Innocent in Chicago Volume One
When a child of eleven, Cynthia Gordon was perfectly content to live on the farm in Iowa where she had been born and raised. Her father, a burly, blond, third generation American of Scandinavian descent, grew mostly corn and pigs, but Johnny, her fifteen year old brother, who wanted to stay on the land, was interested in raising cattle. He already had a young milk cow which he had raised from a calf and was thinking of breeding her with a neighbor's bull.
One morning early that autumn, as the pumpkins were glowing yellow and plump on the vines, and her mother's kitchen was permeated with the heady smell of spices and pickling, and the fresh tart odor of baked apple pies was floating through the window to where she was sitting on the back porch with Pal, their thick coated German Shepherd dog, she heard her father and Johnny talking in the kitchen about his cow.

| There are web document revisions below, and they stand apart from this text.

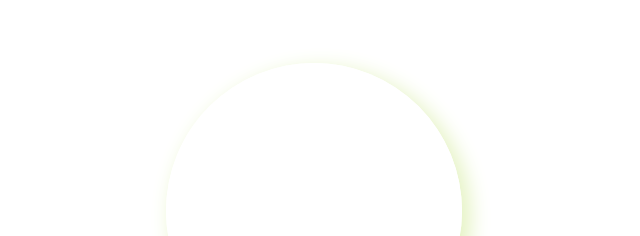
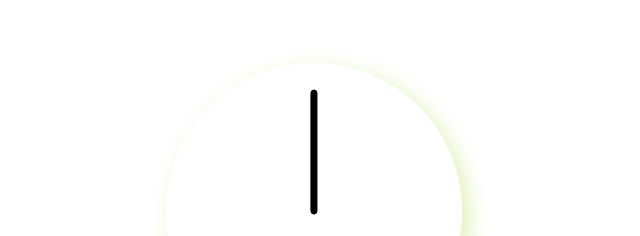
Before and after one commit to BeepBobBeep/JSC-02-Clock, a plain HTML site: page index.html in a window 1280 px wide. Shown: the part 189-425 px from the top of the page, without its empty margins (326-966 px from the left). Drawn offline with Linux system fonts and the light colour scheme.

Commit message:
Adding minute hand and it's style

```diff
--- a/style.css
+++ b/style.css
@@ -29,3 +29,23 @@ html{
 
 
 }
+
+.minute-hand{
+    background-color: black;
+    border: 1px solid;
+    border-radius: 4px;
+    height: 0.4vw;
+    width: 48%; /*half the width of div*/
+
+    /* Shifting it downwards halfway and rightwards halfway wrt parent */
+    position: absolute;
+    top: 50%;
+    left: 50%;
+
+    /* Making x offset of minute hand to left (default is 50%)*/
+    transform-origin: 0%;
+    transform: rotate(270deg);
+
+    transition: all 0.5s;
+    transition-timing-function: cubic-bezier(0.01, 1.49, 0.61, 1.06);
+}
```
Also changed, not shown: index.html (line endings or trailing spaces).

"Jersey seems to be in heat now, Johnny," her father said. "If you still want to breed her, now's the time to do it. I've talked with Chris about it and he says to bring her over anytime. He's got a fine bull and it should be a dandy calf."
"Gee, Dad, that's swell. When can we do it?"
"Tomorrow's okay with Chris. But remember, the entire responsibility of bringing this calf up is yours. No saying you're tired of taking care of it and Jersey after it's here."
"Gosh, Dad, you know I won't do that. I'm all set to grow her up and win me a couple of prizes at the fair."
"Okay, boy, we'll go over tomorrow after lunch, then."
Cynthia slipped off the porch so her parents wouldn't know she had heard and walked down to the barn to look at Jersey. She had noticed that previously she had not only been kept away from the pens and barns at breeding times, but that any discussion concerning them between her parents, or between her father and other farmers, had always ceased when she approached. Thus, the only things she associated with the word "breading" were the sound of the bull's bellowing cries echoing over the green hills and a feeling that it must be something "not nice".
But lately she had been disturbed by vague warm sensations in her own body, centered deep in her belly, which had made her restless and irritable, and she had begun to speculate about her own sex organs as well as those of animals. She resolved she would sneak over to Chris' farm tomorrow and see what happened that was so forbidden.
The next day was a golden autumn day with the smell of an early winter in the air. From a deep blue sky the sun turned the leaves to a shimmering fire of reds and golds. Along the road the sumac was glowing purples and deep reds, and by the farmhouse the late blooming flowers were showing their last blossoms.